Directions: Return the data in full, exactly as it was written.

Items listed in a dataset:
##########
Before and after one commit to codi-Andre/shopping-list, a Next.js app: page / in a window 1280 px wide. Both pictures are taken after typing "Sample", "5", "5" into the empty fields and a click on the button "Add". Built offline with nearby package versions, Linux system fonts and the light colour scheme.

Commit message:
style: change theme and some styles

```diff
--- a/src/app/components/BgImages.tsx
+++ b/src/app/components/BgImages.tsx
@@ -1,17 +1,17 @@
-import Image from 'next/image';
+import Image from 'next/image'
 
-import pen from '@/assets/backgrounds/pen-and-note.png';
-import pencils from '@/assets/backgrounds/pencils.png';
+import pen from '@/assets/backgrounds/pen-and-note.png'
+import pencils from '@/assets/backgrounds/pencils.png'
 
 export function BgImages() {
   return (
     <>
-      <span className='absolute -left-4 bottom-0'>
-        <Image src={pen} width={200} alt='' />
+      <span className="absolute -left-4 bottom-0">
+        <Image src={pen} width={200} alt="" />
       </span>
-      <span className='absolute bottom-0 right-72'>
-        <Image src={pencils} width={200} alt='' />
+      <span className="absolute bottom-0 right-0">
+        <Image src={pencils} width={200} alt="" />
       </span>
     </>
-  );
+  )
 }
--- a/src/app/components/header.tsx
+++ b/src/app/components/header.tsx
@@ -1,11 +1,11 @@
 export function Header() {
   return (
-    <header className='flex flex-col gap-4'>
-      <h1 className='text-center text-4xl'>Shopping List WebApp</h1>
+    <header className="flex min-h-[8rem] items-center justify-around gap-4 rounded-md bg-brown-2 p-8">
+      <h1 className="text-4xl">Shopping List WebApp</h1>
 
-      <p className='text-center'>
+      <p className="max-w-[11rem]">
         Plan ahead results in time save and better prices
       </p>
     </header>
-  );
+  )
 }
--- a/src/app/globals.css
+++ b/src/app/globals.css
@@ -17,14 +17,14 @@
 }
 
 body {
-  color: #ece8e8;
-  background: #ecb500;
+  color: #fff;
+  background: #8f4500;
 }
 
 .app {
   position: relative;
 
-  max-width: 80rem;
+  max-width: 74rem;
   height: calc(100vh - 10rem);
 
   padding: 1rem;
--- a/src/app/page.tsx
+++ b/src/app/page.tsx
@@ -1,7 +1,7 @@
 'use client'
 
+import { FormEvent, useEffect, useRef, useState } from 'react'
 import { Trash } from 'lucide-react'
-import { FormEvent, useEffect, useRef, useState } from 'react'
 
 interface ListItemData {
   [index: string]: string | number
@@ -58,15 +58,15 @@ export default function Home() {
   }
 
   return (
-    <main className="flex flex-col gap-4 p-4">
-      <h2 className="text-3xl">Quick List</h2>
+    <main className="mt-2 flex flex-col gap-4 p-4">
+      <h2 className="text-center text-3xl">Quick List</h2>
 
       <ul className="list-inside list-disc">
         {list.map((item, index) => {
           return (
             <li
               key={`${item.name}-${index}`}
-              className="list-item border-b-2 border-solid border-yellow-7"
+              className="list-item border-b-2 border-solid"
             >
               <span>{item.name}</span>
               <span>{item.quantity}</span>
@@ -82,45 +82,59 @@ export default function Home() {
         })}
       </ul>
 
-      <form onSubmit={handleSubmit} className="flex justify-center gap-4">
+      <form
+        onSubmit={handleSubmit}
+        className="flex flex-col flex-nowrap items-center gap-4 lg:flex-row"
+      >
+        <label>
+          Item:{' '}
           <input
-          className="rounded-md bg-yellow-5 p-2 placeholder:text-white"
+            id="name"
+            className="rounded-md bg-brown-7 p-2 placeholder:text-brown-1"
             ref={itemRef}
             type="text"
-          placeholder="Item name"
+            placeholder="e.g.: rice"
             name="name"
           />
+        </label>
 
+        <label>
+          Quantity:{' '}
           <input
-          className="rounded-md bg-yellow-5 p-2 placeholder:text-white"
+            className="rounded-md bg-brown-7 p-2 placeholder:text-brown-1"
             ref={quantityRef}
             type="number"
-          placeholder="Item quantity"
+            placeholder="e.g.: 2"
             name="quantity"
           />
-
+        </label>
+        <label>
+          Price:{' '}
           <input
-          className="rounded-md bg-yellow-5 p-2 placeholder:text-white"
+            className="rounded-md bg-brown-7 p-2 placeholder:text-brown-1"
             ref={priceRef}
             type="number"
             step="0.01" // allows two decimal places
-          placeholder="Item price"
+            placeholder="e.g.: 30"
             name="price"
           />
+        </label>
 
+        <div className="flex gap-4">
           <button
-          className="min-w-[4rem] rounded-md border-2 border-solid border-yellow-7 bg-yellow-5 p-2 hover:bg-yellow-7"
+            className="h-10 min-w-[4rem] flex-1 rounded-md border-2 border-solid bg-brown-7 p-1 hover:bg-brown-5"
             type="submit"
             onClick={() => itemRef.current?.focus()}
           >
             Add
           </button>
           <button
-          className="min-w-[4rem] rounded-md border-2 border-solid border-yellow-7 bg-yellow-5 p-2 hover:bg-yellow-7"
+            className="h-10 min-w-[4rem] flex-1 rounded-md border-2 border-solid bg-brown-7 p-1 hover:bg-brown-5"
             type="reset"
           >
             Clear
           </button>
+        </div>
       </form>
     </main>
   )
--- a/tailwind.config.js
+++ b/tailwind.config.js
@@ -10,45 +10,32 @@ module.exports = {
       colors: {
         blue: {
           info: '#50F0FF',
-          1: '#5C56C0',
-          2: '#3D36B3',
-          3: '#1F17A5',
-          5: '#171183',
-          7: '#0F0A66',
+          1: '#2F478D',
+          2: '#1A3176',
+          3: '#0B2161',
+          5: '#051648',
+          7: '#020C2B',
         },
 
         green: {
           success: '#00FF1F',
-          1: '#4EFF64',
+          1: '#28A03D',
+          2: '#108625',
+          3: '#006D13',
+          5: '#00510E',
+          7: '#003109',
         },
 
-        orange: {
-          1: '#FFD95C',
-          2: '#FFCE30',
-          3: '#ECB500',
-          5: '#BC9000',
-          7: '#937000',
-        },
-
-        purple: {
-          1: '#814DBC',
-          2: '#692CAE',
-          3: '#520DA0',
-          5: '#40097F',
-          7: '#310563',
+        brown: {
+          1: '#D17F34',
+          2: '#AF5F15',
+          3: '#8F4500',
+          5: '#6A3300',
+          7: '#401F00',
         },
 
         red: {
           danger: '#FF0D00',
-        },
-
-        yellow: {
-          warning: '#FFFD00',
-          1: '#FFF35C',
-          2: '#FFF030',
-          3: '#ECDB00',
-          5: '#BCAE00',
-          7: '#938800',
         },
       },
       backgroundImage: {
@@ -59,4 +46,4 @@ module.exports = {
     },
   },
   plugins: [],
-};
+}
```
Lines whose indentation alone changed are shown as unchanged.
##########
Exercise result:
Before and after one commit to codi-Andre/shopping-list, a Next.js app: page / in a window 1280 px wide. Both pictures are taken after typing "Sample", "5", "5" into the empty fields and a click on the button "Add". Built offline with nearby package versions, Linux system fonts and the light colour scheme.

Commit message:
style: change theme and some styles

```diff
--- a/src/app/components/BgImages.tsx
+++ b/src/app/components/BgImages.tsx
@@ -1,17 +1,17 @@
-import Image from 'next/image';
+import Image from 'next/image'
 
-import pen from '@/assets/backgrounds/pen-and-note.png';
-import pencils from '@/assets/backgrounds/pencils.png';
+import pen from '@/assets/backgrounds/pen-and-note.png'
+import pencils from '@/assets/backgrounds/pencils.png'
 
 export function BgImages() {
   return (
     <>
-      <span className='absolute -left-4 bottom-0'>
-        <Image src={pen} width={200} alt='' />
+      <span className="absolute -left-4 bottom-0">
+        <Image src={pen} width={200} alt="" />
       </span>
-      <span className='absolute bottom-0 right-72'>
-        <Image src={pencils} width={200} alt='' />
+      <span className="absolute bottom-0 right-0">
+        <Image src={pencils} width={200} alt="" />
       </span>
     </>
-  );
+  )
 }
--- a/src/app/components/header.tsx
+++ b/src/app/components/header.tsx
@@ -1,11 +1,11 @@
 export function Header() {
   return (
-    <header className='flex flex-col gap-4'>
-      <h1 className='text-center text-4xl'>Shopping List WebApp</h1>
+    <header className="flex min-h-[8rem] items-center justify-around gap-4 rounded-md bg-brown-2 p-8">
+      <h1 className="text-4xl">Shopping List WebApp</h1>
 
-      <p className='text-center'>
+      <p className="max-w-[11rem]">
         Plan ahead results in time save and better prices
       </p>
     </header>
-  );
+  )
 }
--- a/src/app/globals.css
+++ b/src/app/globals.css
@@ -17,14 +17,14 @@
 }
 
 body {
-  color: #ece8e8;
-  background: #ecb500;
+  color: #fff;
+  background: #8f4500;
 }
 
 .app {
   position: relative;
 
-  max-width: 80rem;
+  max-width: 74rem;
   height: calc(100vh - 10rem);
 
   padding: 1rem;
--- a/src/app/page.tsx
+++ b/src/app/page.tsx
@@ -1,7 +1,7 @@
 'use client'
 
+import { FormEvent, useEffect, useRef, useState } from 'react'
 import { Trash } from 'lucide-react'
-import { FormEvent, useEffect, useRef, useState } from 'react'
 
 interface ListItemData {
   [index: string]: string | number
@@ -58,15 +58,15 @@ export default function Home() {
   }
 
   return (
-    <main className="flex flex-col gap-4 p-4">
-      <h2 className="text-3xl">Quick List</h2>
+    <main className="mt-2 flex flex-col gap-4 p-4">
+      <h2 className="text-center text-3xl">Quick List</h2>
 
       <ul className="list-inside list-disc">
         {list.map((item, index) => {
           return (
             <li
               key={`${item.name}-${index}`}
-              className="list-item border-b-2 border-solid border-yellow-7"
+              className="list-item border-b-2 border-solid"
             >
               <span>{item.name}</span>
               <span>{item.quantity}</span>
@@ -82,45 +82,59 @@ export default function Home() {
         })}
       </ul>
 
-      <form onSubmit={handleSubmit} className="flex justify-center gap-4">
+      <form
+        onSubmit={handleSubmit}
+        className="flex flex-col flex-nowrap items-center gap-4 lg:flex-row"
+      >
+        <label>
+          Item:{' '}
           <input
-          className="rounded-md bg-yellow-5 p-2 placeholder:text-white"
+            id="name"
+            className="rounded-md bg-brown-7 p-2 placeholder:text-brown-1"
             ref={itemRef}
             type="text"
-          placeholder="Item name"
+            placeholder="e.g.: rice"
             name="name"
           />
+        </label>
 
+        <label>
+          Quantity:{' '}
           <input
-          className="rounded-md bg-yellow-5 p-2 placeholder:text-white"
+            className="rounded-md bg-brown-7 p-2 placeholder:text-brown-1"
             ref={quantityRef}
             type="number"
-          placeholder="Item quantity"
+            placeholder="e.g.: 2"
             name="quantity"
           />
-
+        </label>
+        <label>
+          Price:{' '}
           <input
-          className="rounded-md bg-yellow-5 p-2 placeholder:text-white"
+            className="rounded-md bg-brown-7 p-2 placeholder:text-brown-1"
             ref={priceRef}
             type="number"
             step="0.01" // allows two decimal places
-          placeholder="Item price"
+            placeholder="e.g.: 30"
             name="price"
           />
+        </label>
 
+        <div className="flex gap-4">
           <button
-          className="min-w-[4rem] rounded-md border-2 border-solid border-yellow-7 bg-yellow-5 p-2 hover:bg-yellow-7"
+            className="h-10 min-w-[4rem] flex-1 rounded-md border-2 border-solid bg-brown-7 p-1 hover:bg-brown-5"
             type="submit"
             onClick={() => itemRef.current?.focus()}
           >
             Add
           </button>
           <button
-          className="min-w-[4rem] rounded-md border-2 border-solid border-yellow-7 bg-yellow-5 p-2 hover:bg-yellow-7"
+            className="h-10 min-w-[4rem] flex-1 rounded-md border-2 border-solid bg-brown-7 p-1 hover:bg-brown-5"
             type="reset"
           >
             Clear
           </button>
+        </div>
       </form>
     </main>
   )
--- a/tailwind.config.js
+++ b/tailwind.config.js
@@ -10,45 +10,32 @@ module.exports = {
       colors: {
         blue: {
           info: '#50F0FF',
-          1: '#5C56C0',
-          2: '#3D36B3',
-          3: '#1F17A5',
-          5: '#171183',
-          7: '#0F0A66',
+          1: '#2F478D',
+          2: '#1A3176',
+          3: '#0B2161',
+          5: '#051648',
+          7: '#020C2B',
         },
 
         green: {
           success: '#00FF1F',
-          1: '#4EFF64',
+          1: '#28A03D',
+          2: '#108625',
+          3: '#006D13',
+          5: '#00510E',
+          7: '#003109',
         },
 
-        orange: {
-          1: '#FFD95C',
-          2: '#FFCE30',
-          3: '#ECB500',
-          5: '#BC9000',
-          7: '#937000',
-        },
-
-        purple: {
-          1: '#814DBC',
-          2: '#692CAE',
-          3: '#520DA0',
-          5: '#40097F',
-          7: '#310563',
+        brown: {
+          1: '#D17F34',
+          2: '#AF5F15',
+          3: '#8F4500',
+          5: '#6A3300',
+          7: '#401F00',
         },
 
         red: {
           danger: '#FF0D00',
-        },
-
-        yellow: {
-          warning: '#FFFD00',
-          1: '#FFF35C',
-          2: '#FFF030',
-          3: '#ECDB00',
-          5: '#BCAE00',
-          7: '#938800',
         },
       },
       backgroundImage: {
@@ -59,4 +46,4 @@ module.exports = {
     },
   },
   plugins: [],
-};
+}
```
Lines whose indentation alone changed are shown as unchanged.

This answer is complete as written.